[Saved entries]

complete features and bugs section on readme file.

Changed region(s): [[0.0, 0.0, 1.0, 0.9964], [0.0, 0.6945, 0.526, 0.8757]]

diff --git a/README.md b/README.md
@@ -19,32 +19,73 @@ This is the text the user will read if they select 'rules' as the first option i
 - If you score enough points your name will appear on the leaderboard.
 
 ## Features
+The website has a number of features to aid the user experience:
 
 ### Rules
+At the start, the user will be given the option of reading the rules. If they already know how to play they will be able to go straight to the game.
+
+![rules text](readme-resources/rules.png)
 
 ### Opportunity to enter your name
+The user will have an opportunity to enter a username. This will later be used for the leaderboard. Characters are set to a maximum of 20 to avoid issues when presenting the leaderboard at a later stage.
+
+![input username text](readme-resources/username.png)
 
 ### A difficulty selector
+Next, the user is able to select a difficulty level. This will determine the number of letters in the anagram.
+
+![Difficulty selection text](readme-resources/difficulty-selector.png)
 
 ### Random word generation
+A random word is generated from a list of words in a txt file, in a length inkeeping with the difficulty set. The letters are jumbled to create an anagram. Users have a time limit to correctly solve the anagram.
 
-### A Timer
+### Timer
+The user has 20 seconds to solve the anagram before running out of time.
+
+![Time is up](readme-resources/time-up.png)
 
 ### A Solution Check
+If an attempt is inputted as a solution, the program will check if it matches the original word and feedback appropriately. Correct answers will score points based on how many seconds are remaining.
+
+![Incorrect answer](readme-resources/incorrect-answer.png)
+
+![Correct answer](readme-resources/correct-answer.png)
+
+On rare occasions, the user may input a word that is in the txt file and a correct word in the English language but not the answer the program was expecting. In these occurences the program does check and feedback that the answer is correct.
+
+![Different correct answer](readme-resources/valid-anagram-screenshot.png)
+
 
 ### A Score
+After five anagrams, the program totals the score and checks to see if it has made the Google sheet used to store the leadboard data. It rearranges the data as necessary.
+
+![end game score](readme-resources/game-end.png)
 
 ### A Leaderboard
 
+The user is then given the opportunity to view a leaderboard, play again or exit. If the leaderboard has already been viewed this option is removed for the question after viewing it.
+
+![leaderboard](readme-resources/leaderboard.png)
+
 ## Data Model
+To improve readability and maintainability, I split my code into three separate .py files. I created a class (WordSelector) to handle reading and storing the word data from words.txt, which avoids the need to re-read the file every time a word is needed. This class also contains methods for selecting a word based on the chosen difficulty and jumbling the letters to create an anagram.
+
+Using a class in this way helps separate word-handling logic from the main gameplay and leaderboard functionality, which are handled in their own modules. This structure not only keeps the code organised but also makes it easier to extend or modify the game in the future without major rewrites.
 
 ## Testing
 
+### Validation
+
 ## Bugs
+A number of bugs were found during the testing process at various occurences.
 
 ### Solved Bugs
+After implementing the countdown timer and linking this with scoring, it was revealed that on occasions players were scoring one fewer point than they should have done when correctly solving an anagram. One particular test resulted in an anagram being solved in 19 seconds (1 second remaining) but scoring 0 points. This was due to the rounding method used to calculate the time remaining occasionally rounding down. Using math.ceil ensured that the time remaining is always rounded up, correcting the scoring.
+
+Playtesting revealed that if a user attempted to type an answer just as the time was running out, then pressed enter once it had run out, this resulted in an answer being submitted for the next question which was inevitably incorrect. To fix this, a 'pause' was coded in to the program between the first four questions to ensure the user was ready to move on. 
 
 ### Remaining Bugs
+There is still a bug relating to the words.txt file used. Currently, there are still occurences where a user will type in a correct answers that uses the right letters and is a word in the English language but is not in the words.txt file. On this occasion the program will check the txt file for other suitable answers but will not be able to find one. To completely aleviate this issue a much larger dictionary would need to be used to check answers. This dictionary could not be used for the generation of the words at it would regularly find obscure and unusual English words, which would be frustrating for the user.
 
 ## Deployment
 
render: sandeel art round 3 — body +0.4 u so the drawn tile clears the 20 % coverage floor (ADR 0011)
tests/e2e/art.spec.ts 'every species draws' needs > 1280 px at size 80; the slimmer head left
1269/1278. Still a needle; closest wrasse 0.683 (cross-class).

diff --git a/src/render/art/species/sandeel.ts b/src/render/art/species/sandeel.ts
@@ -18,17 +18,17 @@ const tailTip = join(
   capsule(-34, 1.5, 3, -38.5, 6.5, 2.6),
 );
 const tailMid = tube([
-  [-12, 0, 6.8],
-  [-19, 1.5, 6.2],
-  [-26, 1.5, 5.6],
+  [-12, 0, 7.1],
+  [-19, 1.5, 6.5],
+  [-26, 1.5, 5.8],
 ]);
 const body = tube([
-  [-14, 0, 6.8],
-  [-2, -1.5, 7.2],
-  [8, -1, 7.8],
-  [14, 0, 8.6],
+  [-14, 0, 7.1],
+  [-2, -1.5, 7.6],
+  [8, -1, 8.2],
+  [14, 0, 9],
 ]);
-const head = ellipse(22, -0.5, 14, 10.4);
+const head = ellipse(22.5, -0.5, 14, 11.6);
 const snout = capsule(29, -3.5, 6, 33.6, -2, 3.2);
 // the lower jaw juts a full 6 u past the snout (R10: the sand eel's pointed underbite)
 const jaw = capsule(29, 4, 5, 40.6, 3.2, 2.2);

* _PROBLEM STATEMENT_: Please quote the data above in full, with no line missing.

* _TASK SOLUTION_:
complete features and bugs section on readme file.

Changed region(s): [[0.0, 0.0, 1.0, 0.9964], [0.0, 0.6945, 0.526, 0.8757]]

diff --git a/README.md b/README.md
@@ -19,32 +19,73 @@ This is the text the user will read if they select 'rules' as the first option i
 - If you score enough points your name will appear on the leaderboard.
 
 ## Features
+The website has a number of features to aid the user experience:
 
 ### Rules
+At the start, the user will be given the option of reading the rules. If they already know how to play they will be able to go straight to the game.
+
+![rules text](readme-resources/rules.png)
 
 ### Opportunity to enter your name
+The user will have an opportunity to enter a username. This will later be used for the leaderboard. Characters are set to a maximum of 20 to avoid issues when presenting the leaderboard at a later stage.
+
+![input username text](readme-resources/username.png)
 
 ### A difficulty selector
+Next, the user is able to select a difficulty level. This will determine the number of letters in the anagram.
+
+![Difficulty selection text](readme-resources/difficulty-selector.png)
 
 ### Random word generation
+A random word is generated from a list of words in a txt file, in a length inkeeping with the difficulty set. The letters are jumbled to create an anagram. Users have a time limit to correctly solve the anagram.
 
-### A Timer
+### Timer
+The user has 20 seconds to solve the anagram before running out of time.
+
+![Time is up](readme-resources/time-up.png)
 
 ### A Solution Check
+If an attempt is inputted as a solution, the program will check if it matches the original word and feedback appropriately. Correct answers will score points based on how many seconds are remaining.
+
+![Incorrect answer](readme-resources/incorrect-answer.png)
+
+![Correct answer](readme-resources/correct-answer.png)
+
+On rare occasions, the user may input a word that is in the txt file and a correct word in the English language but not the answer the program was expecting. In these occurences the program does check and feedback that the answer is correct.
+
+![Different correct answer](readme-resources/valid-anagram-screenshot.png)
+
 
 ### A Score
+After five anagrams, the program totals the score and checks to see if it has made the Google sheet used to store the leadboard data. It rearranges the data as necessary.
+
+![end game score](readme-resources/game-end.png)
 
 ### A Leaderboard
 
+The user is then given the opportunity to view a leaderboard, play again or exit. If the leaderboard has already been viewed this option is removed for the question after viewing it.
+
+![leaderboard](readme-resources/leaderboard.png)
+
 ## Data Model
+To improve readability and maintainability, I split my code into three separate .py files. I created a class (WordSelector) to handle reading and storing the word data from words.txt, which avoids the need to re-read the file every time a word is needed. This class also contains methods for selecting a word based on the chosen difficulty and jumbling the letters to create an anagram.
+
+Using a class in this way helps separate word-handling logic from the main gameplay and leaderboard functionality, which are handled in their own modules. This structure not only keeps the code organised but also makes it easier to extend or modify the game in the future without major rewrites.
 
 ## Testing
 
+### Validation
+
 ## Bugs
+A number of bugs were found during the testing process at various occurences.
 
 ### Solved Bugs
+After implementing the countdown timer and linking this with scoring, it was revealed that on occasions players were scoring one fewer point than they should have done when correctly solving an anagram. One particular test resulted in an anagram being solved in 19 seconds (1 second remaining) but scoring 0 points. This was due to the rounding method used to calculate the time remaining occasionally rounding down. Using math.ceil ensured that the time remaining is always rounded up, correcting the scoring.
+
+Playtesting revealed that if a user attempted to type an answer just as the time was running out, then pressed enter once it had run out, this resulted in an answer being submitted for the next question which was inevitably incorrect. To fix this, a 'pause' was coded in to the program between the first four questions to ensure the user was ready to move on. 
 
 ### Remaining Bugs
+There is still a bug relating to the words.txt file used. Currently, there are still occurences where a user will type in a correct answers that uses the right letters and is a word in the English language but is not in the words.txt file. On this occasion the program will check the txt file for other suitable answers but will not be able to find one. To completely aleviate this issue a much larger dictionary would need to be used to check answers. This dictionary could not be used for the generation of the words at it would regularly find obscure and unusual English words, which would be frustrating for the user.
 
 ## Deployment
 
render: sandeel art round 3 — body +0.4 u so the drawn tile clears the 20 % coverage floor (ADR 0011)
tests/e2e/art.spec.ts 'every species draws' needs > 1280 px at size 80; the slimmer head left
1269/1278. Still a needle; closest wrasse 0.683 (cross-class).

diff --git a/src/render/art/species/sandeel.ts b/src/render/art/species/sandeel.ts
@@ -18,17 +18,17 @@ const tailTip = join(
   capsule(-34, 1.5, 3, -38.5, 6.5, 2.6),
 );
 const tailMid = tube([
-  [-12, 0, 6.8],
-  [-19, 1.5, 6.2],
-  [-26, 1.5, 5.6],
+  [-12, 0, 7.1],
+  [-19, 1.5, 6.5],
+  [-26, 1.5, 5.8],
 ]);
 const body = tube([
-  [-14, 0, 6.8],
-  [-2, -1.5, 7.2],
-  [8, -1, 7.8],
-  [14, 0, 8.6],
+  [-14, 0, 7.1],
+  [-2, -1.5, 7.6],
+  [8, -1, 8.2],
+  [14, 0, 9],
 ]);
-const head = ellipse(22, -0.5, 14, 10.4);
+const head = ellipse(22.5, -0.5, 14, 11.6);
 const snout = capsule(29, -3.5, 6, 33.6, -2, 3.2);
 // the lower jaw juts a full 6 u past the snout (R10: the sand eel's pointed underbite)
 const jaw = capsule(29, 4, 5, 40.6, 3.2, 2.2);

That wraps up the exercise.